In my legal research class, I recently went over the general principle for how a federal court sitting in diversity should determine state law issues. The federal court looks first to see if the issue has been decided by the applicable state court of last resort. In the absence of an opinion from the state court of last resort, it must predict how that court would decide the issue based on input that would be considered by that court.
I came up with a “hypo” for my students:
You are a federal district judge presiding over a diversity case. You are presented with a question of state law on which the high court of the state has not spoken. However, there is a published decision from your circuit court of appeals that predicts how the state’s high court would decide the issue. Must you follow that decision of the court of appeals, or should you decide independently whether the state’s highest court would still reach that decision?
Think the answer is obvious? I don’t think so at all, which is why I thought it was a good hypo. It sets up a collision between the mandatory authority of the court of appeals and the rule for deciding issues of state law.
Then, before I could present the hypo in the next class, I discovered as I scanned the internet for blog subjects last night that my scenario isn’t so hypothetical anymore. . . .

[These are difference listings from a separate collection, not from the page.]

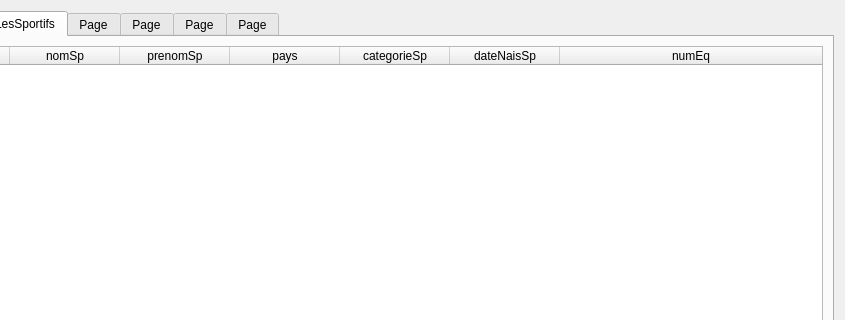
The window that gui/v1_tablesData.ui (gerarddv/SQL-Python-and-IHM) describes before a commit, drawn with Qt 5; both pictures show x 123 to 968 and y 0 to 320 of the 968 by 600 pixel window.
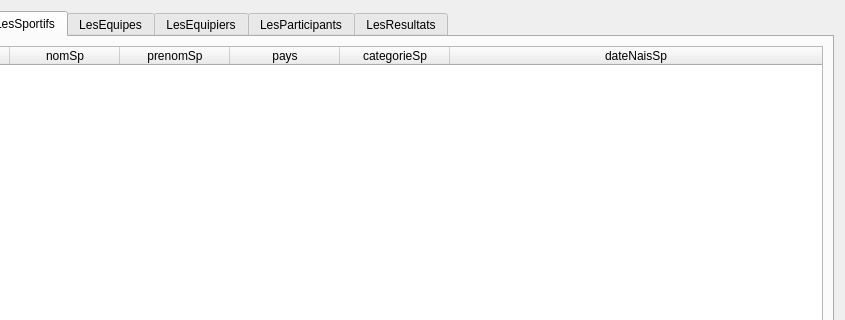
The same window after the commit. The open tabs and pages were chosen to show the change.

Diff of the .ui file:
```diff
--- a/gui/v1_tablesData.ui
+++ b/gui/v1_tablesData.ui
@@ -227,11 +227,6 @@
            <string>dateNaisSp</string>
           </property>
          </column>
-         <column>
-          <property name="text">
-           <string>numEq</string>
-          </property>
-         </column>
         </widget>
        </item>
        <item>
@@ -285,7 +280,7 @@
      </widget>
      <widget class="QWidget" name="tabEquipes">
       <attribute name="title">
-       <string>Page</string>
+       <string>LesEquipes</string>
       </attribute>
       <widget class="QLabel" name="label_equipes">
        <property name="geometry">
@@ -375,7 +370,7 @@
      </widget>
      <widget class="QWidget" name="tabEquipiers">
       <attribute name="title">
-       <string>Page</string>
+       <string>LesEquipiers</string>
       </attribute>
       <widget class="QTableWidget" name="tableEquipiers">
        <property name="geometry">
@@ -468,7 +463,7 @@
      </widget>
      <widget class="QWidget" name="tabParticipants">
       <attribute name="title">
-       <string>Page</string>
+       <string>LesParticipants</string>
       </attribute>
       <widget class="QTableWidget" name="tableParticipants">
        <property name="geometry">
@@ -561,7 +556,7 @@
      </widget>
      <widget class="QWidget" name="tabResultats">
       <attribute name="title">
-       <string>Page</string>
+       <string>LesResultats</string>
       </attribute>
       <widget class="QTableWidget" name="tableResultats">
        <property name="geometry">
```
Left out of the diff: 9 changed lines with no effect on the pictures.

Howard Bashman was having similar thoughts at How Appealing. My attention was caught by a post titled When should a federal appellate court change its prediction of how a state court of last resort would rule on a question of state law?
The case that prompted the post at How Appealing is the Third Circuit case of Jaworowski v. Ciasulli, case no. 05-1423 (June 18, 2007), in which the district court had granted a motion to dismiss on statute of limitations grounds, feeling itself bound by a nearly 20-years-old Third Circuit Court of Appeals determination of the state law question. The New Jersey Supreme Court still hadn’t weighed in on the issue, so the Third Circuit took another look at the issue on appeal and, based on intervening state developments, decided the New Jersey Supreme Court would decide the issue differently than the Third Circuit had predicted it would nearly 20 years earlier.
Here is Bashman’s invitation to consider the hypo:
It is interesting to consider whether it would have been appropriate, in the first instance, for the federal district court to ignore the earlier Third Circuit ruling if the federal district court were confident that the earlier Third Circuit ruling had incorrectly predicted how New Jersey’s highest court would rule on the issue presented, even though New Jersey’s highest court hadn’t yet ruled on the issue.
Of course, a district court is bound to follow the decisions of its circuit court of appeals. But should that extend to questions of how a state’s highest court would decide a state law question? After all, case after case says that a federal court must determine how a state’s highest court would decide the issue, and case after case looks to state intemediate appellate court decisions, state statutes, legislative histories, etc.
It seems to me that a federal court decision on state law has a limited shelf life. Such a determination in the absence of a decision from the state’s high court is, by definition, a prediction subject to being proven wrong. And the older the federal decision, the greater the chance that state law has changed in the interim.
A logical compromise between the two principles would be for the district court to start with the court of appeals decision and then evaluate whether the analysis still holds up in light of intervening events at the state level. If there were no changes in legislation, no new decisions, or other changes that would influence the question, then the district court would be bound to follow the circuit court determination. But if there were intervening changes at the state court level, the district court logically should have to evaluate them in the context of the circuit court’s prior analysis to see if they change the result.
I kow it sounds blasphemous to suggest that a district court should not be bound by its circuit court in any situation, but it seems the practical result in this scenario.